● WHAT YOU NEED TO DO:
What you produce should match the records below precisely, except that images are removed.

[Screenshot and code edit data]
● ● ● ●

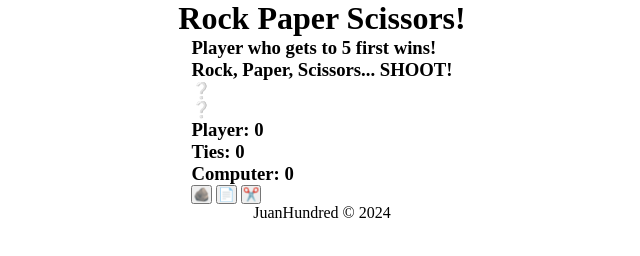
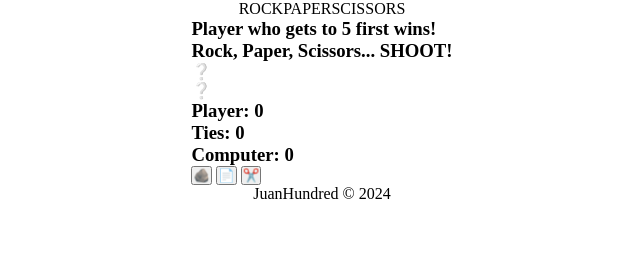
Before and after one commit to JuanHundred/rock-paper-scissors, a plain HTML site: page index.html in a window 1280 px wide. Shown: the whole page, without its empty margins (318-958 px from the left). Drawn offline with Linux system fonts and the light colour scheme.

Commit message:
Add span to header text

```diff
--- a/index.html
+++ b/index.html
@@ -8,7 +8,7 @@
 </head>
 <body>
     <div id="header">
-        <h1>Rock Paper Scissors!</h1>
+        <p><span class="header-rock">ROCK</span><span class="header-paper">PAPER</span><span class="header-scissors">SCISSORS</span></p>
     </div>
     <div id="game-container">
         <div class="game-container-header">
```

● ● ● ●

● OUTPUT:
Before and after one commit to JuanHundred/rock-paper-scissors, a plain HTML site: page index.html in a window 1280 px wide. Shown: the whole page, without its empty margins (318-958 px from the left). Drawn offline with Linux system fonts and the light colour scheme.

Commit message:
Add span to header text

```diff
--- a/index.html
+++ b/index.html
@@ -8,7 +8,7 @@
 </head>
 <body>
     <div id="header">
-        <h1>Rock Paper Scissors!</h1>
+        <p><span class="header-rock">ROCK</span><span class="header-paper">PAPER</span><span class="header-scissors">SCISSORS</span></p>
     </div>
     <div id="game-container">
         <div class="game-container-header">
```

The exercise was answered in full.